### [Assignment]
Return exactly the lines that run from the one containing "paint it in." to the end of the entries, with both ends included.

----- Material for the task

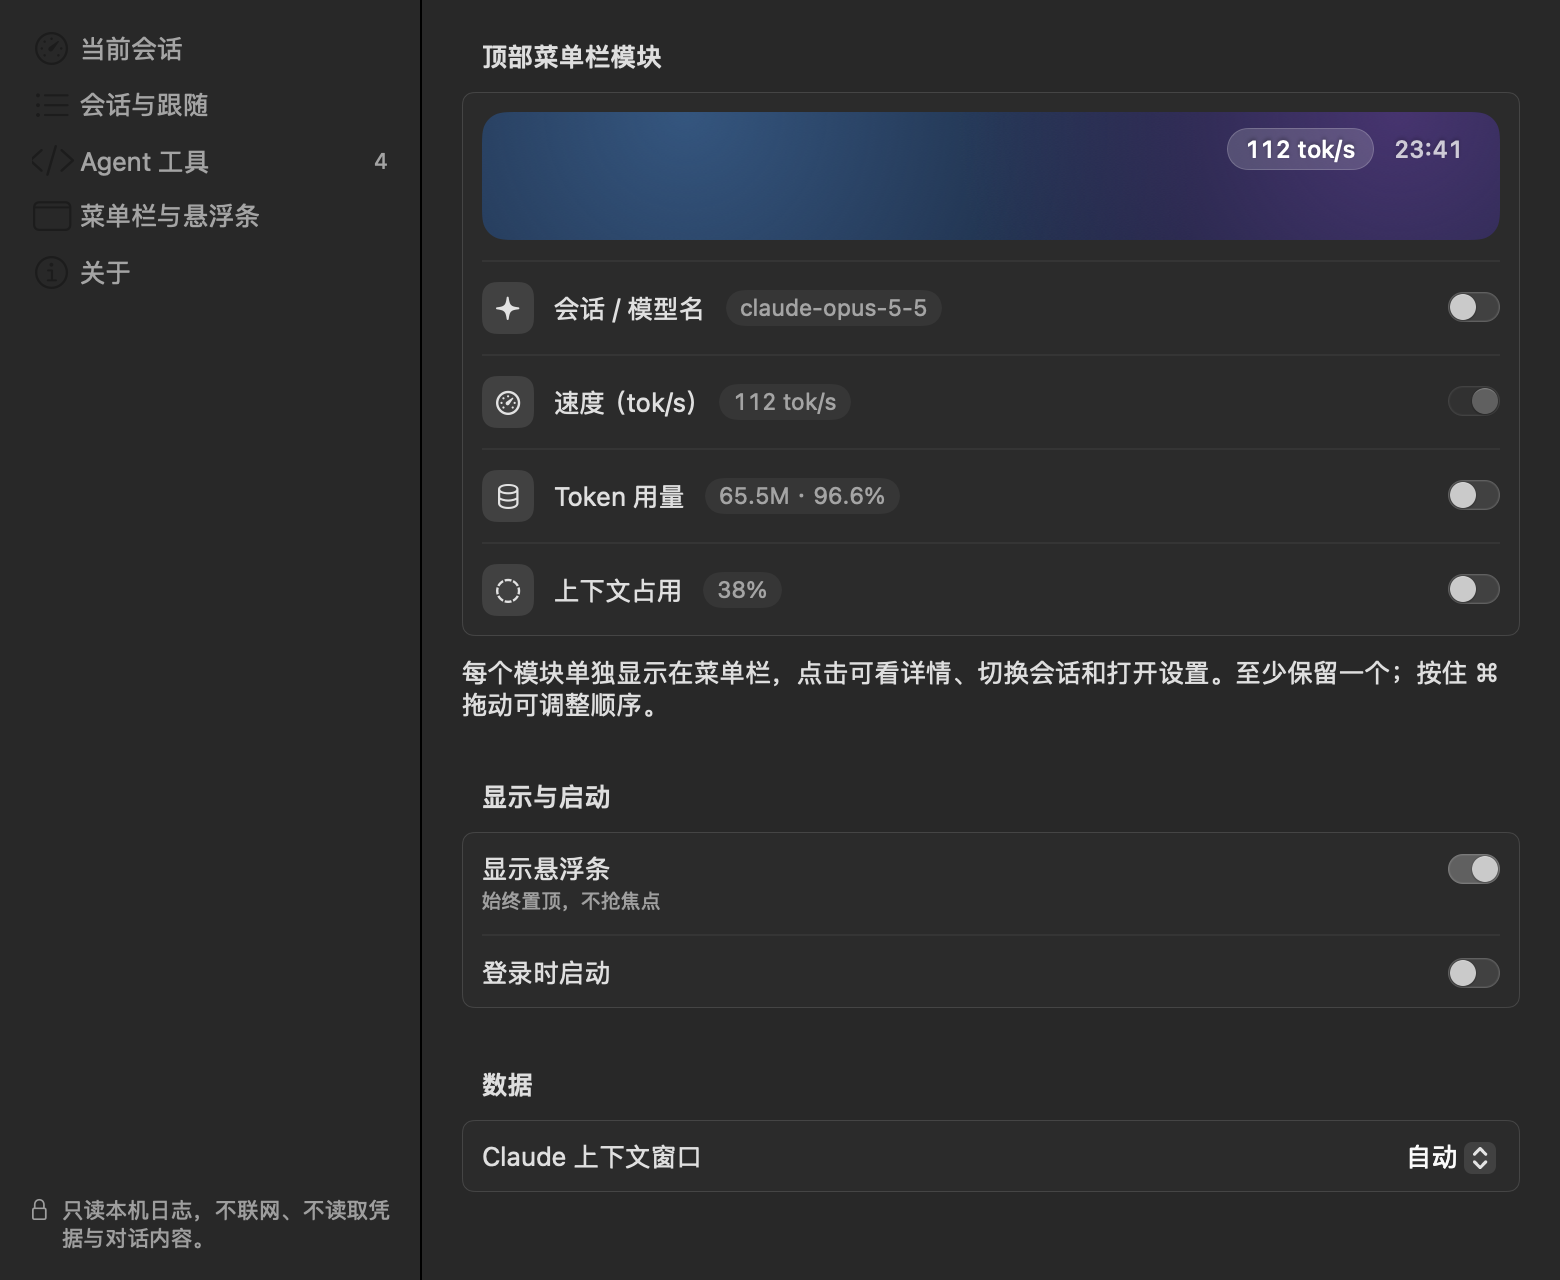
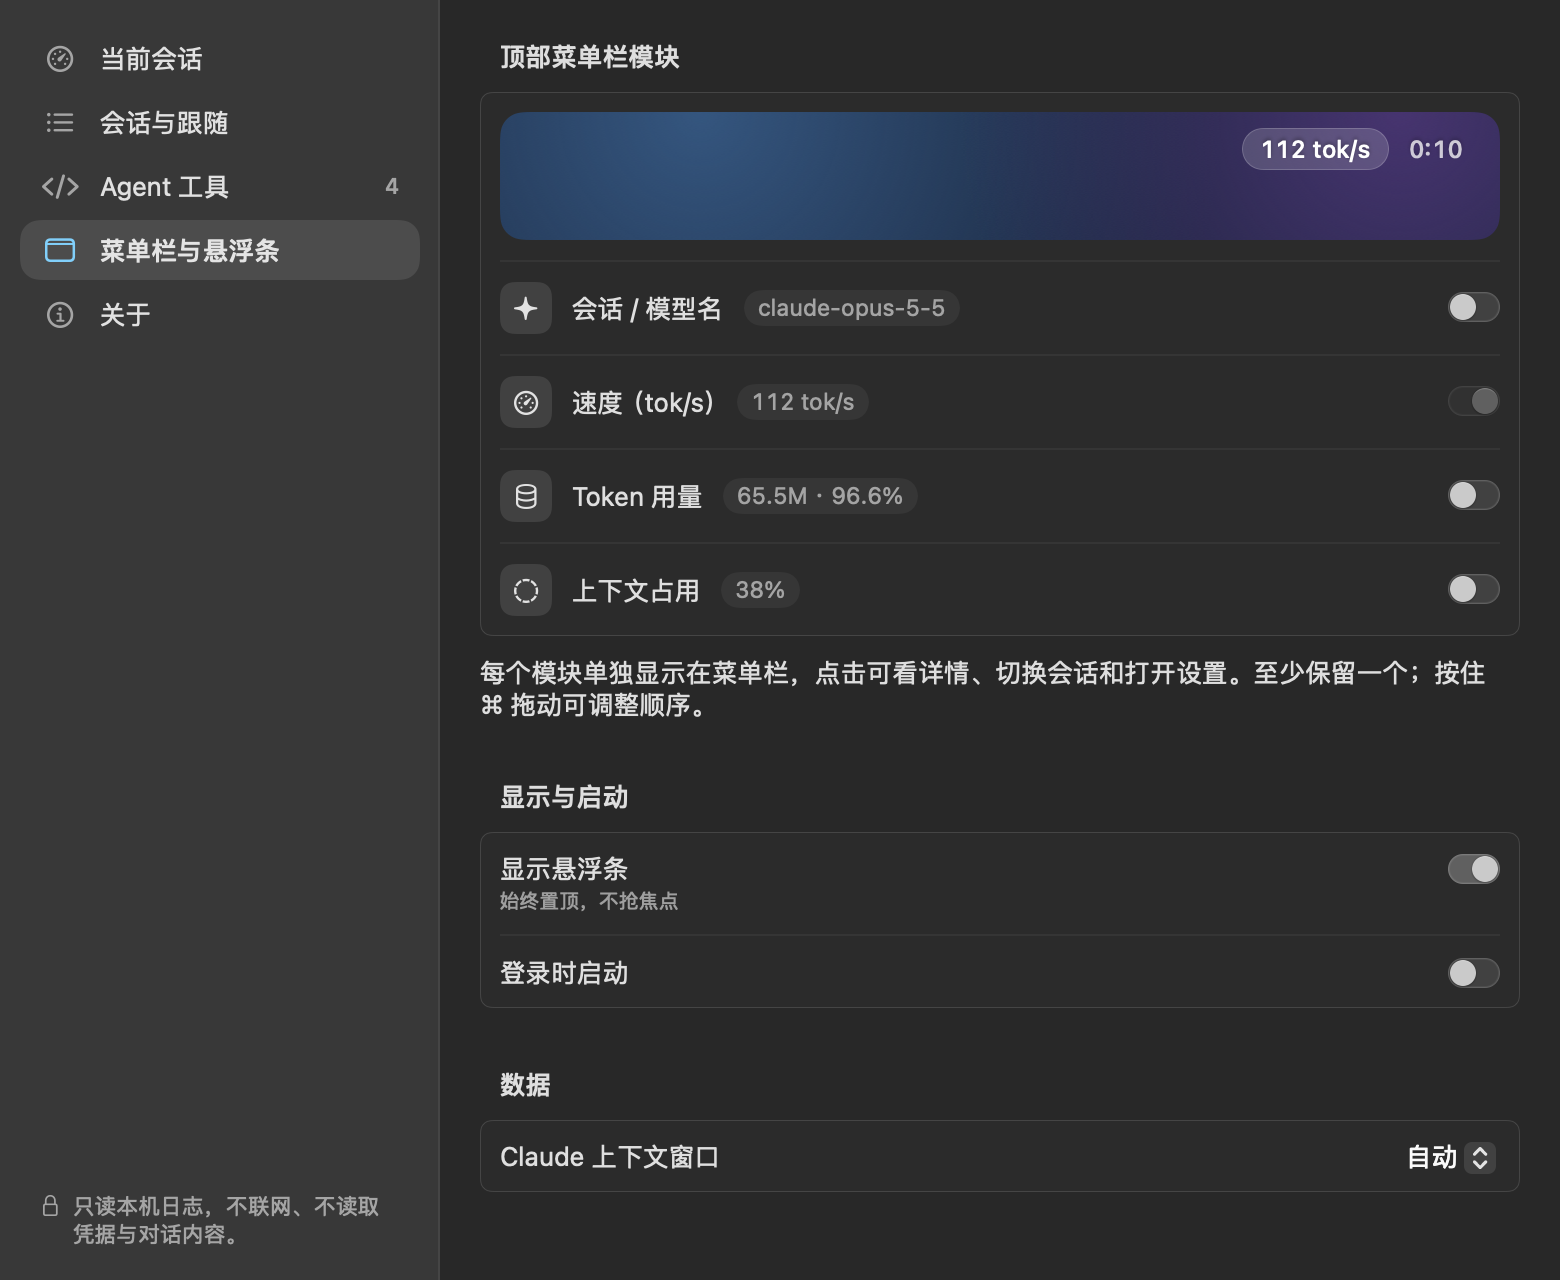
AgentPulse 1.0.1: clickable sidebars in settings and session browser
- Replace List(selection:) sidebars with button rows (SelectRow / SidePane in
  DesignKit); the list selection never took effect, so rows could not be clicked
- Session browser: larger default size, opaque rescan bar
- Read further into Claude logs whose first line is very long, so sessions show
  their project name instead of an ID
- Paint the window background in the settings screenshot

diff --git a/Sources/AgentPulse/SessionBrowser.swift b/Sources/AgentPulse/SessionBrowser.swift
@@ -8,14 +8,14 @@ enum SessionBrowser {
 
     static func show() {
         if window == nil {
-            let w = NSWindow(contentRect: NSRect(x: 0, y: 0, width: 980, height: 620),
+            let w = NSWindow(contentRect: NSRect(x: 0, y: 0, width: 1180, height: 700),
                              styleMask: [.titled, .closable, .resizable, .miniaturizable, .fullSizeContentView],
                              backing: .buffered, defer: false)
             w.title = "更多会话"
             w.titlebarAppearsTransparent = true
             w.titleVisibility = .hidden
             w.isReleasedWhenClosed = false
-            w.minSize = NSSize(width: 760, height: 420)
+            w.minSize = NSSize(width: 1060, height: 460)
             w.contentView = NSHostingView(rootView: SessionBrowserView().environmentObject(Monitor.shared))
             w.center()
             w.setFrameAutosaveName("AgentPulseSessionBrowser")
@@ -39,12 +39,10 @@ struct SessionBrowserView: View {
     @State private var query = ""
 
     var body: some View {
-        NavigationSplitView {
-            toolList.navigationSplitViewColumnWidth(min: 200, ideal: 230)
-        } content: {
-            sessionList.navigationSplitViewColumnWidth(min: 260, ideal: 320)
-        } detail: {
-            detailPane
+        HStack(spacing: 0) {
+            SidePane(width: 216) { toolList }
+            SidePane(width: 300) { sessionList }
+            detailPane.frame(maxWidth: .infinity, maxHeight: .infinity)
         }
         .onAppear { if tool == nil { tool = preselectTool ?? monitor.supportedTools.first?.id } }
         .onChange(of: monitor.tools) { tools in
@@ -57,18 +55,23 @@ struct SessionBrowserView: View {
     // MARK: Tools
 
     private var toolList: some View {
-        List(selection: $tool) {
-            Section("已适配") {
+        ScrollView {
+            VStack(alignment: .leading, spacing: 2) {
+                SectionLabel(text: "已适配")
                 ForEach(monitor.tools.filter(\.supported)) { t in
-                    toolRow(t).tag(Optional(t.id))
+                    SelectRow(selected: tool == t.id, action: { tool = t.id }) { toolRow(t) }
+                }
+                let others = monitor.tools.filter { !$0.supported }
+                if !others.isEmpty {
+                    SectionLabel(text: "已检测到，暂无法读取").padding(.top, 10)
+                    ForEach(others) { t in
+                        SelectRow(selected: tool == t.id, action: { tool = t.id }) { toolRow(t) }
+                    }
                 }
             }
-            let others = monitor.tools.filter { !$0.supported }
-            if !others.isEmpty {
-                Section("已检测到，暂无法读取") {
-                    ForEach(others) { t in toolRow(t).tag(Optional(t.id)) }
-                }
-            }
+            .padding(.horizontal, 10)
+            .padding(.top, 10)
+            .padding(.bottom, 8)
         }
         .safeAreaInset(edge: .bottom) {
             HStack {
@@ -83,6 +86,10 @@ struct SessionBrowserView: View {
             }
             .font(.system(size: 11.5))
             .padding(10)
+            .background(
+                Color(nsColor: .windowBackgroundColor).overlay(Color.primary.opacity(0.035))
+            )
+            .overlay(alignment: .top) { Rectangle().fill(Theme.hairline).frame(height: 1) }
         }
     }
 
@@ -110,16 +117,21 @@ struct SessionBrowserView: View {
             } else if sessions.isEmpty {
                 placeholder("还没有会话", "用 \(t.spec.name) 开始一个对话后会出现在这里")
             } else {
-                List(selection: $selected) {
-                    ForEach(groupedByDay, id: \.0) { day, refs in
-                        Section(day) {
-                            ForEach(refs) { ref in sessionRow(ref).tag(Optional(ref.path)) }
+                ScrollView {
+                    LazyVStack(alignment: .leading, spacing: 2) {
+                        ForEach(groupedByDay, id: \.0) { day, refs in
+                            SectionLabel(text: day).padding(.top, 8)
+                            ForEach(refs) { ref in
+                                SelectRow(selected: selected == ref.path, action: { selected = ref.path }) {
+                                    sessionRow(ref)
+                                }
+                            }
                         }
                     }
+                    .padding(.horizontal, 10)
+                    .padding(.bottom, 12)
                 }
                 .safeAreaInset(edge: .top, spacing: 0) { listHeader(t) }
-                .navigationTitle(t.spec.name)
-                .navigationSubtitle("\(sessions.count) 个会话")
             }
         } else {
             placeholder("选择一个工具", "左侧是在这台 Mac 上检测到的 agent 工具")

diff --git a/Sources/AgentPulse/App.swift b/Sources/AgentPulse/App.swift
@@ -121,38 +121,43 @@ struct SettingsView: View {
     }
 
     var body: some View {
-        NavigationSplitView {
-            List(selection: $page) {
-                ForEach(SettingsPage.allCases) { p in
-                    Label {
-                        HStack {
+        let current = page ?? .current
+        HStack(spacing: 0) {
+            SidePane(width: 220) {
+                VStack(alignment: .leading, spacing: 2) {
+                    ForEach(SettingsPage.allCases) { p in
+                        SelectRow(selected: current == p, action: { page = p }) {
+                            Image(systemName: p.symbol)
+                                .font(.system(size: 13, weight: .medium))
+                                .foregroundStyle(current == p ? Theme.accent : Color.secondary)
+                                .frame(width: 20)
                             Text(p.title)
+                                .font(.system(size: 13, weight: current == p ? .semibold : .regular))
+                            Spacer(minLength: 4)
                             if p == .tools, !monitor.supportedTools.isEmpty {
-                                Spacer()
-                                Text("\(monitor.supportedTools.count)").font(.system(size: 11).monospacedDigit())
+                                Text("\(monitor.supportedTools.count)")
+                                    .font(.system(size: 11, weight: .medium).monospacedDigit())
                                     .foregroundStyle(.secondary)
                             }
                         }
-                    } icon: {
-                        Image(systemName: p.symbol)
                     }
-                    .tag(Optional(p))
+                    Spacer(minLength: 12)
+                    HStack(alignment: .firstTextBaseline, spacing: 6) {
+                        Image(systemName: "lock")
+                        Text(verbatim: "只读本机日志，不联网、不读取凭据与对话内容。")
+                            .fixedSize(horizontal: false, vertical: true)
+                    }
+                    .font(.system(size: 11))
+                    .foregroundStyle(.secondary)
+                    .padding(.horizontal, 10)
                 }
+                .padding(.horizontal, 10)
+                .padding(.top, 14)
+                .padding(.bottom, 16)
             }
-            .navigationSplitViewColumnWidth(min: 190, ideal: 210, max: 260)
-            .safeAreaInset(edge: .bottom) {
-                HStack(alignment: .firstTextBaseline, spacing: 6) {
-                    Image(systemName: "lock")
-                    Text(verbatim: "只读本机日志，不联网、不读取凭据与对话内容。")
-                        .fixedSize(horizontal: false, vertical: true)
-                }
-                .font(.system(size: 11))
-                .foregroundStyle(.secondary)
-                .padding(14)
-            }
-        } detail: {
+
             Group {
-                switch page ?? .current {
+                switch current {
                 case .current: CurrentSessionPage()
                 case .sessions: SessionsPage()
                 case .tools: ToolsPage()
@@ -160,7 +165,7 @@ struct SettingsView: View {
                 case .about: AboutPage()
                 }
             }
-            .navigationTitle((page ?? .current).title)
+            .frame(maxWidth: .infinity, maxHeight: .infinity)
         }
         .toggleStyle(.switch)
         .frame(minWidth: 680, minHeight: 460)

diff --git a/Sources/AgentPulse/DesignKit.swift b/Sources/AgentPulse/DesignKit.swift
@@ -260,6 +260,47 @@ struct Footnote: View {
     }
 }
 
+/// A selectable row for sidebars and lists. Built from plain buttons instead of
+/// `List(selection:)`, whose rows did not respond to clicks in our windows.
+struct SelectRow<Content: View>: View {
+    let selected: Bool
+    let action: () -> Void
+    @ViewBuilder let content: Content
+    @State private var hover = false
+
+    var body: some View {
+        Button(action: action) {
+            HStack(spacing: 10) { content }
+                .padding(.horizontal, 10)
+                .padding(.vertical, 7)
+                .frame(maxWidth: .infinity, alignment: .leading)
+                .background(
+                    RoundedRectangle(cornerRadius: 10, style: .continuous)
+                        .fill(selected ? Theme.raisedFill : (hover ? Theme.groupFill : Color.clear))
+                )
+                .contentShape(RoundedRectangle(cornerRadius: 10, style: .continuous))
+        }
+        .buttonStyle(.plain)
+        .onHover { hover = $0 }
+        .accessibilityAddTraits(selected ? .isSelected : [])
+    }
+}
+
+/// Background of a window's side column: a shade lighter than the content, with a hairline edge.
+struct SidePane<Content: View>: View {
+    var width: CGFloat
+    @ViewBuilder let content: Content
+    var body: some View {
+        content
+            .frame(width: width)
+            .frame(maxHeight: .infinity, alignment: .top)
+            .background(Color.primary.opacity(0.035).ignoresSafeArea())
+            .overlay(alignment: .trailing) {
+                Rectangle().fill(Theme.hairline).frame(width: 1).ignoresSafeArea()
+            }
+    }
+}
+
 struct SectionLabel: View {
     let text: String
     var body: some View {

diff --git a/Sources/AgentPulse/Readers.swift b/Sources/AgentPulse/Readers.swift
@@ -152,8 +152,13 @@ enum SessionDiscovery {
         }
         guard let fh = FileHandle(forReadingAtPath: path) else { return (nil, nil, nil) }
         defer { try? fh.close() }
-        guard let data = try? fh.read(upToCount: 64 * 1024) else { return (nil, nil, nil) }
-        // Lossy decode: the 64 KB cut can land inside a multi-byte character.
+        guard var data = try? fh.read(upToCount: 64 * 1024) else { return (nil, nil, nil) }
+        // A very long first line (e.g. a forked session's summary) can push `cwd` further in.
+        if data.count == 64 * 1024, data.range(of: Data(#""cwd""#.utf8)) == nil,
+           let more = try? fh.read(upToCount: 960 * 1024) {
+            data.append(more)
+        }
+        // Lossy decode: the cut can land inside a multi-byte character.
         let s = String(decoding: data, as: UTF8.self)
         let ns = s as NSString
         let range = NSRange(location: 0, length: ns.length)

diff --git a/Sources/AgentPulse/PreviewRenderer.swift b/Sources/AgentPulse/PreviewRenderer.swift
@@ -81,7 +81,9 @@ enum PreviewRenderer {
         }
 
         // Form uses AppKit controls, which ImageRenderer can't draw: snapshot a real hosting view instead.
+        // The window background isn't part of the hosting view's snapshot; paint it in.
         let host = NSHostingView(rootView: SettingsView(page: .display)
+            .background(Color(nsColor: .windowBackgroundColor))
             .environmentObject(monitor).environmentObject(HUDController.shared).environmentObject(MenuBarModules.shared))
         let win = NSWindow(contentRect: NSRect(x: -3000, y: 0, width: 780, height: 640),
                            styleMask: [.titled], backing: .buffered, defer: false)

----------

### [Response to the exercise]
+        // The window background isn't part of the hosting view's snapshot; paint it in.
         let host = NSHostingView(rootView: SettingsView(page: .display)
+            .background(Color(nsColor: .windowBackgroundColor))
             .environmentObject(monitor).environmentObject(HUDController.shared).environmentObject(MenuBarModules.shared))
         let win = NSWindow(contentRect: NSRect(x: -3000, y: 0, width: 780, height: 640),
                            styleMask: [.titled], backing: .buffered, defer: false)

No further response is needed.